Age-specific effects of ozone on pneumonia in Korean children and adolescents: A nationwide time-series study
Research output: Contribution to journal › Journal article › peer-review
Final published version, 353 KB, PDF document
Objectives: To estimate the age-specific effects of 8-hour maximum ozone levels on pneumonia in children and adolescents.
Methods: We performed quasi-Poisson regression analyses at 0-4, 5-9, 10-14, and 15-19 years of age using nationwide time-series data from the Republic of Korea (2011-2015). We constructed distributed lag linear models employing a generalized difference-in-differences method and controlling for other air pollutants.
Results: A 10.0-ppb increase in 8-hour maximum ozone levels was associated with a higher risk of hospital admissions due to pneumonia at 0-4 (relative risk [RR] = 1.02, 95% confidence interval [CI]: 1.01, 1.03) and 5-9 years of age (RR = 1.06, 95% CI: 1.04, 1.08) but not at 10-14 (RR = 1.01, 95% CI: 0.98, 1.04) or 15-19 years of age (RR = 1.01, 95% CI: 0.97, 1.06). The association between ozone and hospital admissions due to pneumonia was stronger was stronger in cool seasons (from November to April) than in warm seasons (from May to October) but was similar between boys and girls.
Conclusion: Short-term exposure to ozone was associated with a higher risk of pneumonia at 0-4 and 5-9 years of age but not at 10-14 or 15-19 years of age. Our findings can help identify vulnerable periods, determine the target populations for public health interventions, and establish air pollution standards.

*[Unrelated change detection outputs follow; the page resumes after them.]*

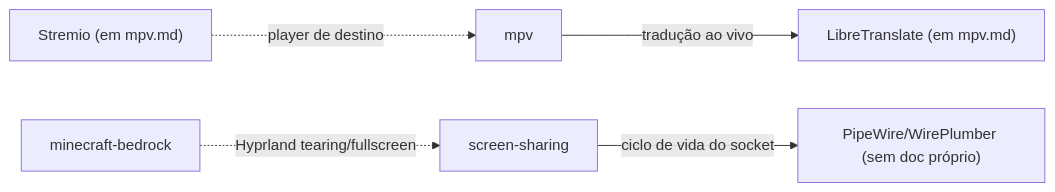
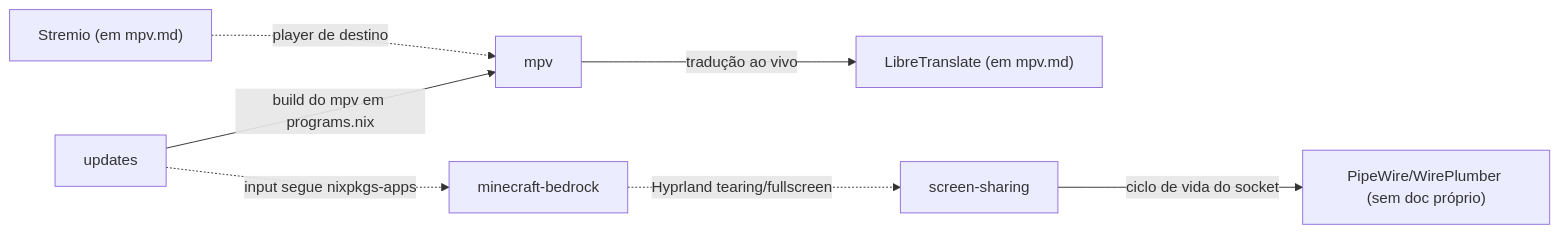
Before and after one commit to aliceComH/nixos: the diagram in .agents/knowledge/_index.md, drawn with Mermaid. The commit also changed other lines of this file and 19 other files, not shown here.

````diff
--- a/.agents/knowledge/_index.md
+++ b/.agents/knowledge/_index.md
@@ -24,14 +26,17 @@
 ```mermaid
 graph LR
     mpv["mpv"]
     libretranslate["LibreTranslate (em mpv.md)"]
     stremio["Stremio (em mpv.md)"]
     screenSharing["screen-sharing"]
     pipewire["PipeWire/WirePlumber (sem doc próprio)"]
     bedrock["minecraft-bedrock"]
+    updates["updates"]
 
     mpv -->|"tradução ao vivo"| libretranslate
     stremio -.->|"player de destino"| mpv
     screenSharing -->|"ciclo de vida do socket"| pipewire
     bedrock -.->|"Hyprland tearing/fullscreen"| screenSharing
+    updates -->|"build do mpv em programs.nix"| mpv
+    updates -.->|"input segue nixpkgs-apps"| bedrock
 ```
````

|Journal||Epidemiology and health|
|Number of pages||8|
|Publication status||Published - 2022|